Start your North Spitsbergen cruise with a trek around historic Longyearben, then join our expedition to the north of the island to take in the fantastically beautiful landscapes, the thousands of seabirds, and of course the star of the show, the polar bear.
Explore the north coast of Spitsbergen to admire unique wildlife
Prepare to be face to face with the precipitous Monaco Glacier
Discover Hinlopen Strait, home to bearded seals, ringed seals & polar bears
Visit St. Johns Fjord or south to the mouth of Isfjorden
You touch down in Longyearbyen, the administrative center of Spitsbergen, the largest island of the Svalbard archipelago. Enjoy strolling around this former mining town, whose parish church and Svalbard Museum make for fascinating attractions. Though the countryside appears stark, more than a hundred species of plant have been recorded in it. In the early evening the ship sails out of Isfjorden, where you might spot the first minke whale of your voyage.
Sailing to Raudfjorden, on the north coast of Spitsbergen, you take in an expansive fjord spilling with glaciers – and maybe even visited by ringed and bearded seals.
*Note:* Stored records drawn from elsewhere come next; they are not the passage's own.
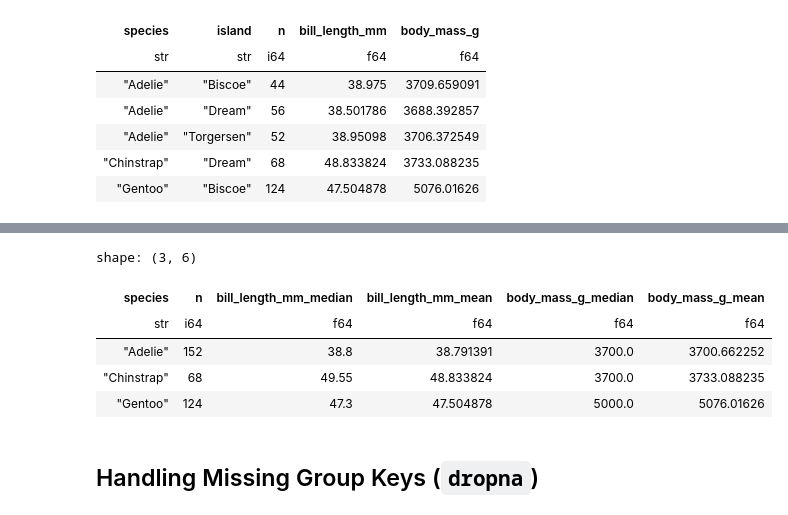
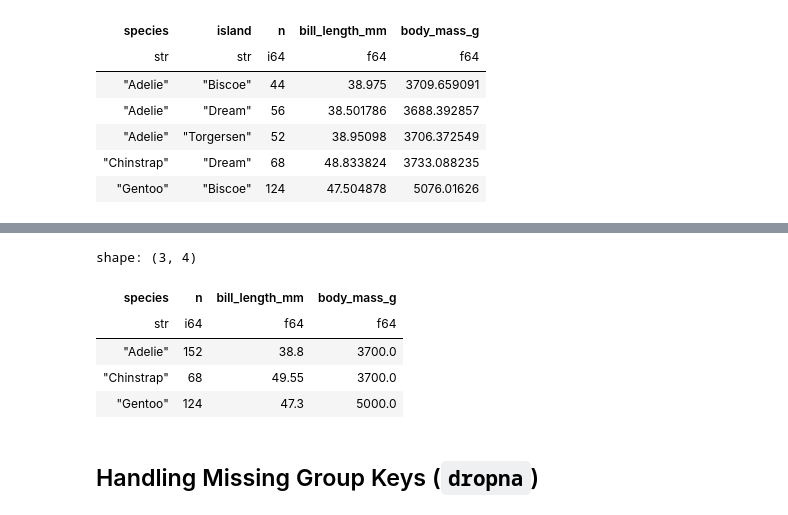
Before and after one commit to maddytae/pytae, a Jupyter notebook: docs/detailed_docs/library/agg.ipynb, the cells around one changed output, grey strips where cells are left out. Saved outputs shown, nothing was run; the diff lists cells and outputs as text; code cells hidden in the pictures.

```diff
--- a/docs/detailed_docs/library/agg.ipynb
+++ b/docs/detailed_docs/library/agg.ipynb
@@ -185,18 +194,18 @@ shape: (3, 8)
 # %%
-# median is a standard aggfunc — works across all numeric columns or as a keyword argument
+# Single metric median across all numeric columns + count (preserved 1-to-1)
 (
     penguins
-    .select('species', 'island', 'bill_length_mm', 'body_mass_g')
-    .by('species')
-    .agg(a=['median', 'mean', 'count'])
+    .select("species", "bill_length_mm", "body_mass_g")
+    .by("species")
+    .agg(a=["median", "count"])
 )
 # %% [output]
-shape: (3, 6)
+shape: (3, 4)
-| species | n | bill_length_mm_median | bill_length_mm_mean | body_mass_g_median | body_mass_g_mean |
-| str | i64 | f64 | f64 | f64 | f64 |
-| "Adelie" | 152 | 38.8 | 38.791391 | 3700.0 | 3700.662252 |
-| "Chinstrap" | 68 | 49.55 | 48.833824 | 3700.0 | 3733.088235 |
-| "Gentoo" | 124 | 47.3 | 47.504878 | 5000.0 | 5076.01626 |
+| species | n | bill_length_mm | body_mass_g |
+| str | i64 | f64 | f64 |
+| "Adelie" | 152 | 38.8 | 3700.0 |
+| "Chinstrap" | 68 | 49.55 | 3700.0 |
+| "Gentoo" | 124 | 47.3 | 5000.0 |
 # %% [markdown]
 ## Handling Missing Group Keys (`dropna`)
 # %%
```
Also changed, not shown: parts of 3 cells of this notebook, 18 other files.
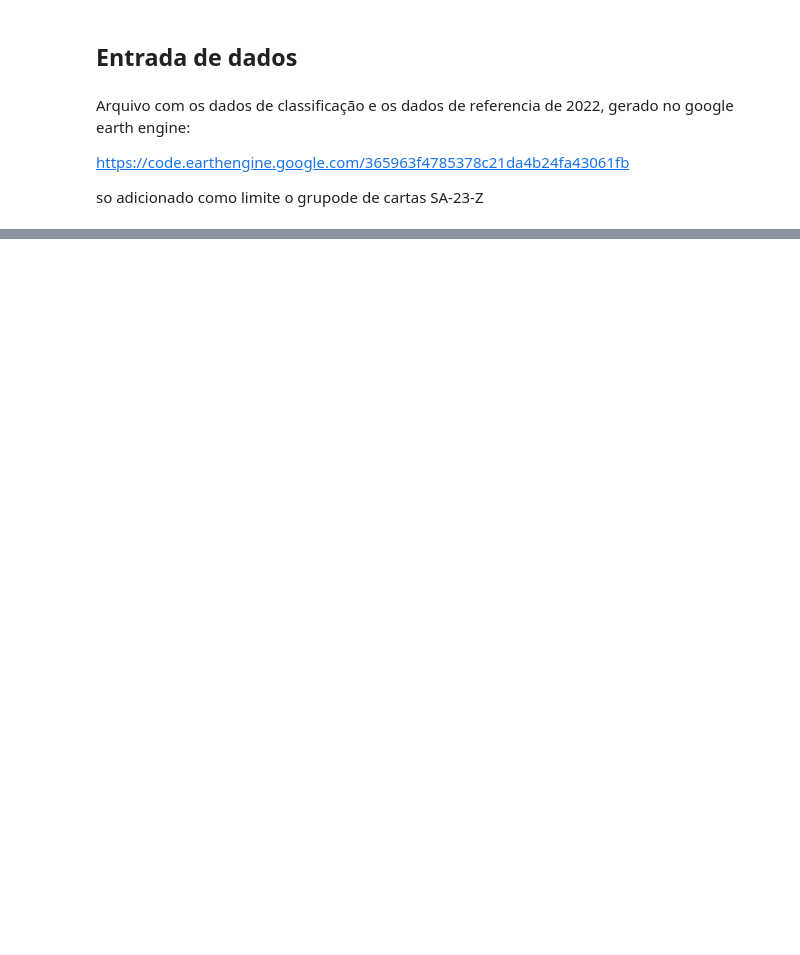
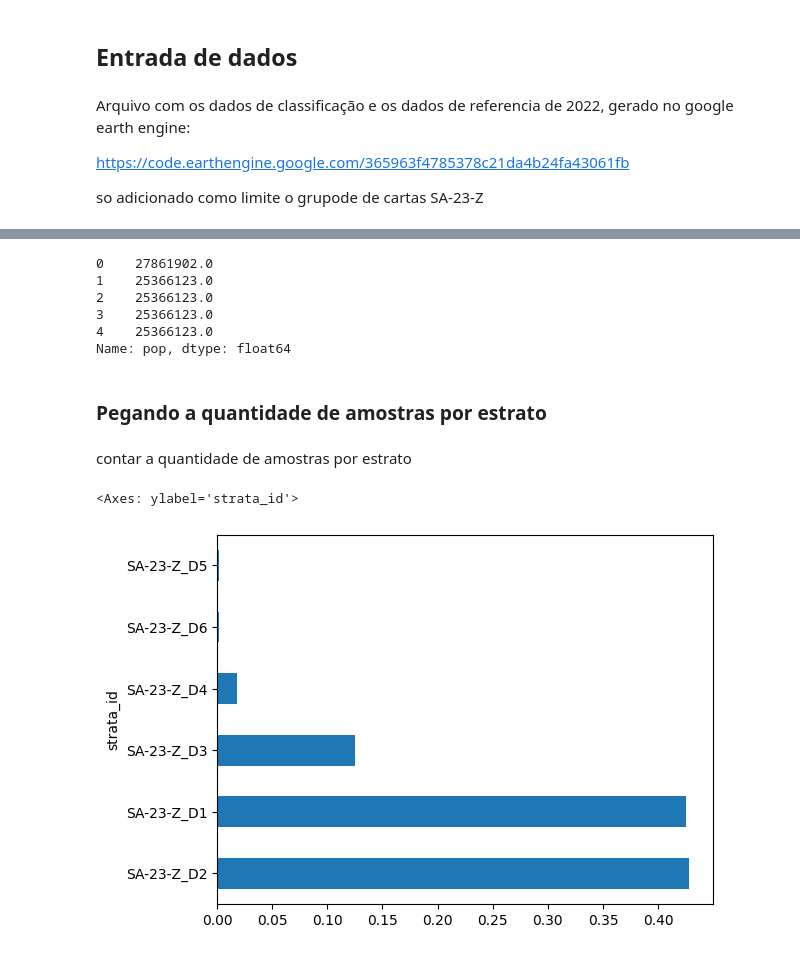
Before and after one commit to LambdaGeo/acuracia_slz, a Jupyter notebook: acuracia_sa23z.ipynb, the cells around one changed output, grey strips where cells are left out. Cells and saved outputs as stored; diff of their text form; code cells hidden in the pictures; blank space fills up the shorter version.

```diff
--- a/acuracia_sa23z.ipynb
+++ b/acuracia_sa23z.ipynb
@@ -37,0 +59,3 @@ df_acc.head()
+# %%
+df_strata = pd.read_csv(path_strata)
+df_strata.head()
@@ -37,0 +79,2 @@ df_acc.head()
+# %%
+df_acc['strata_id'] = df_acc["CARTA_2"] + "_" + df_acc["DECLIVIDAD"]
@@ -37,0 +90,3 @@ df_acc.head()
+# %%
+df_acc = pd.merge(df_acc, df_strata, how='inner', on="strata_id")
+df_acc.head()
@@ -37,0 +101,18 @@ df_acc.head()
+# %%
+df_acc['pop'].head()
+# %% [output]
+0    27861902.0
+1    25366123.0
+2    25366123.0
+3    25366123.0
+4    25366123.0
+Name: pop, dtype: float64
+# %% [markdown]
+### Pegando a quantidade de amostras por estrato
+# %% [markdown]
+contar a quantidade de amostras por estrato
+# %%
+df_acc['strata_id'].value_counts(normalize=True).plot(kind='barh')
+# %% [output]
+<Axes: ylabel='strata_id'>
+[figure, added]
```
Also changed, not shown: parts of 28 cells of this notebook.
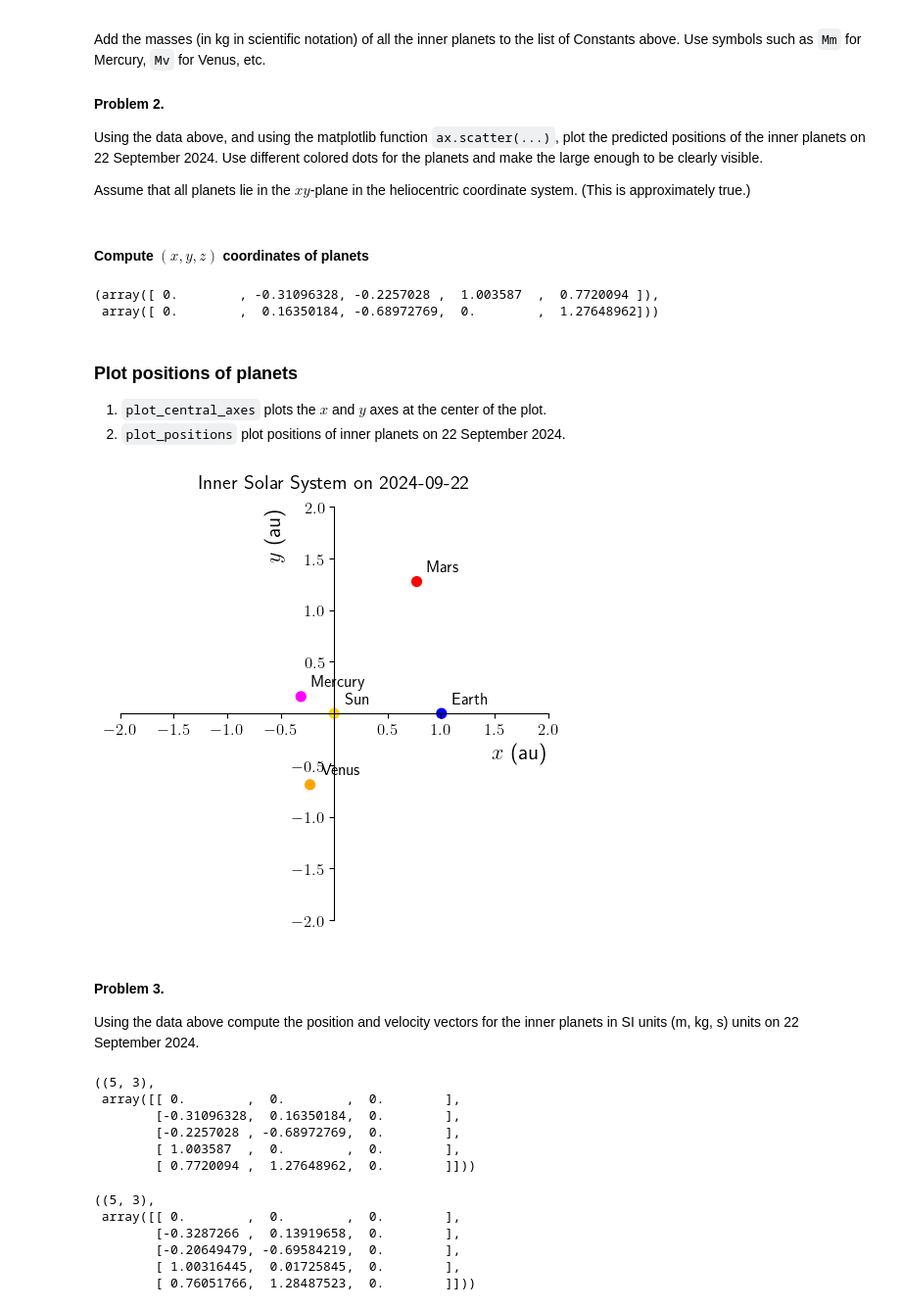
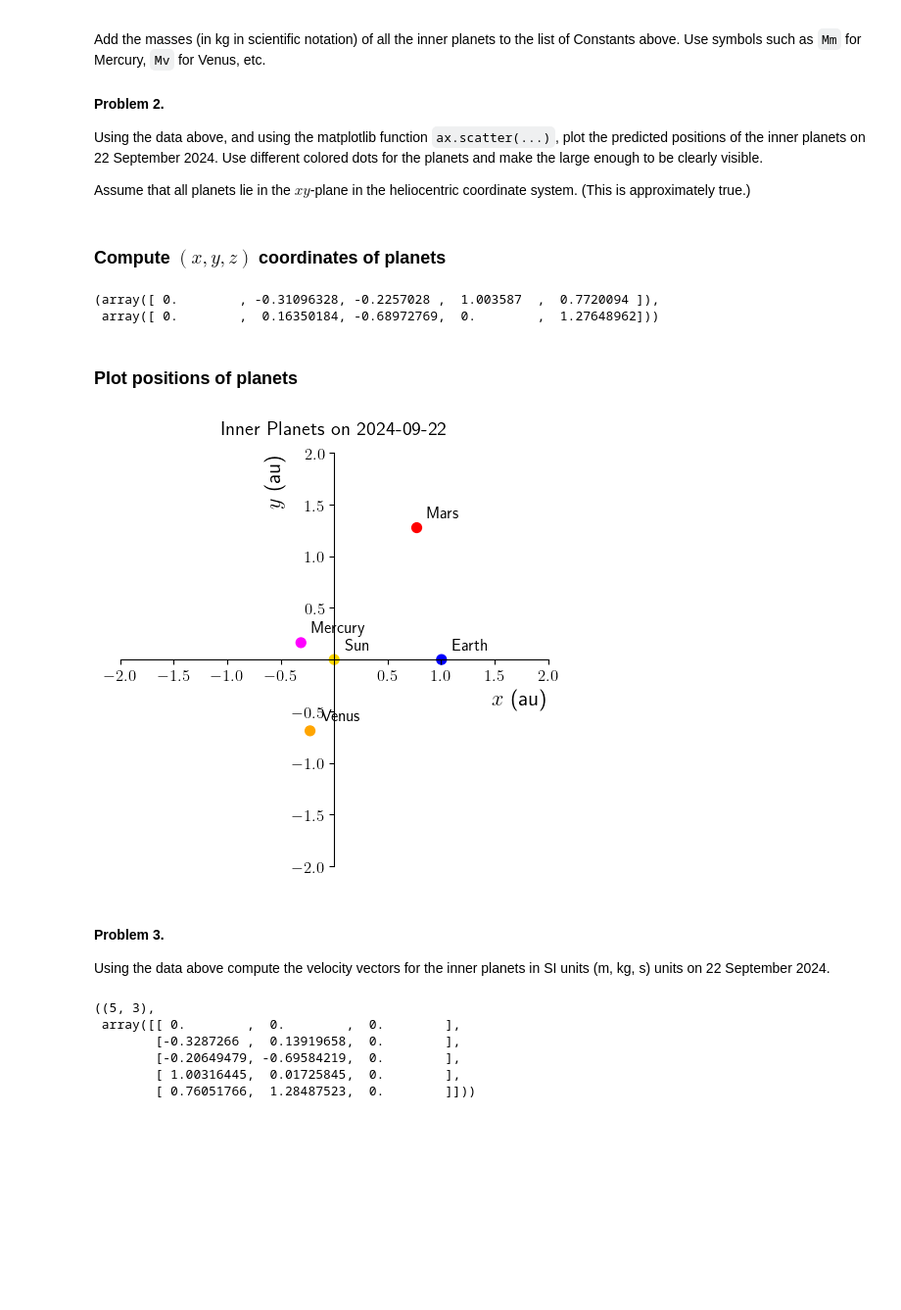
Before and after one commit to hbprosper/CompPhysLab, a Jupyter notebook: exercises/04_gravity/01_gravity.ipynb, the cells around one changed output. Shown at 98% size. Cells and saved outputs as stored; diff of their text form; code cells hidden in the pictures; blank space fills up the shorter version.

```diff
--- a/exercises/04_gravity/01_gravity.ipynb
+++ b/exercises/04_gravity/01_gravity.ipynb
@@ -133,7 +122,7 @@ We use the `pandas` module to read the planetary data which are in CSV files. `p
 # %%
 n = 4 # number of inner planets
 
-planets1 = pd.read_csv('planets-10-22-24.csv')[:n]
+planets1 = pd.read_csv('planets1.csv')[:n]
 planets1['longitude'] *= DEG2RAD
 planets1
 # %% [output]
@@ -171,7 +160,7 @@ Using the data above, and using the matplotlib function `ax.scatter(...)`, plot
 
 Assume that all planets lie in the $xy$-plane in the heliocentric coordinate system. (This is approximately true.)
 # %% [markdown]
-#### Compute $(x, y, z)$ coordinates of planets
+### Compute $(x, y, z)$ coordinates of planets
 # %%
 x = radius1 * np.cos(phi1)
 y = radius1 * np.sin(phi1)
@@ -193,6 +183,3 @@ x, y
  array([ 0.        ,  0.16350184, -0.68972769,  0.        ,  1.27648962]))
 # %% [markdown]
 ### Plot positions of planets
-
-  1. `plot_central_axes` plots the $x$ and $y$ axes at the center of the plot.
-  1. `plot_positions` plot positions of inner planets on 22 September 2024.
@@ -234,41 +186,9 @@ def plot_central_axes(ax,
 # %%
-def plot_positions(x, y, colors, text,
-                   filename='planets.png',
-                   xmin=-2, xmax=2, ymin=-2, ymax=2,
-                   fgsize=(5,5), ftsize=16):
-
-    # set size of figure
-    fig = plt.figure(figsize=fgsize)
-
-    # create area for a single plot
-    nrows, ncols, index = 1, 1, 1
-    ax  = plt.subplot(nrows, ncols, index)
-
-    ax.set_title('Inner Solar System on 2024-09-22', pad=14)
-
-    # place axes at the center of the plot
-    nxticks = nyticks = 9
-    xlabel  = '$x$ (au)'
-    ylabel  = '$y$ (au)'
-    plot_central_axes(ax,
-                      xmin, xmax, nxticks, xlabel,
-                      ymin, ymax, nyticks, ylabel,
-                      ftsize)
-
-    ax.scatter(x, y, s=50, c=colors)
-
-    for X, Y, T in zip(x, y, text):
-        X += 0.1
-        Y += 0.1
-        ax.text(X, Y, T)
-
-    fig.tight_layout()
-
-    plt.savefig(filename)
-
-plot_positions(x, y, colors, text)
+plot_planet_positions(x, y, colors, text,
+                      filename='inner_planets.png',
+                      title='Inner Planets on 2024-09-22')
 # %% [output]
-[figure, old version]
+[figure, new version]
 # %% [markdown]
 #### Problem 3.
-Using the data above compute the position and velocity vectors for the inner planets in SI units (m, kg, s) units on 22 September 2024.
+Using the data above compute the velocity vectors for the inner planets in SI units (m, kg, s) units on 22 September 2024.
@@ -287,11 +195 @@ def norm(v):
-# %%
-# position vectors of planets on 22 September 2024
-r1.shape, r1
-# %% [output]
-((5, 3),
- array([[ 0.        ,  0.        ,  0.        ],
-        [-0.31096328,  0.16350184,  0.        ],
-        [-0.2257028 , -0.68972769,  0.        ],
-        [ 1.003587  ,  0.        ,  0.        ],
-        [ 0.7720094 ,  1.27648962,  0.        ]]))
 # %%
```
Also changed, not shown: parts of 21 cells of this notebook, 4 other files.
The cliffs and shoreline of this fjord also support thriving seabird colonies, rich vegetation, and the possibility of polar bears.
Depending on the weather, you could sail into Liefdefjorden and cruise within sight of the 5-kilometer-long (3.1 miles) face of the precipitous Monaco Glacier. The waters in front of this glacier are a favorite feeding spot for thousands of kittiwakes, and the base of the ice is a popular polar bear hunting ground. If ice conditions prevent sailing here early in the season, an alternate route along the west coast of Spitsbergen can be implemented.
Today you sail into Hinlopen Strait, home to bearded seals, ringed seals, and polar bears. At the entrance there is even the possibility to spot blue whales. After cruising among the ice floes of Lomfjordshalvøya in the Zodiacs, you can view the bird cliffs of Alkefjellet with their thousands of Brünnich’s guillemots. On the east side of Hinlopen Strait, you may attempt a landing on Nordaustlandet. Here reindeer, pink-footed geese, and walruses are likely sights. You can take an alternate route if ice prevents entry into Hinlopen.
The northernmost point of your voyage may be north of Nordaustlandet, in the Seven Islands. Here you reach 80° north, just 870 km (540 miles) from the geographic North Pole. Polar bears inhabit this region, so the ship may park for several hours among the pack ice before wheeling around west again.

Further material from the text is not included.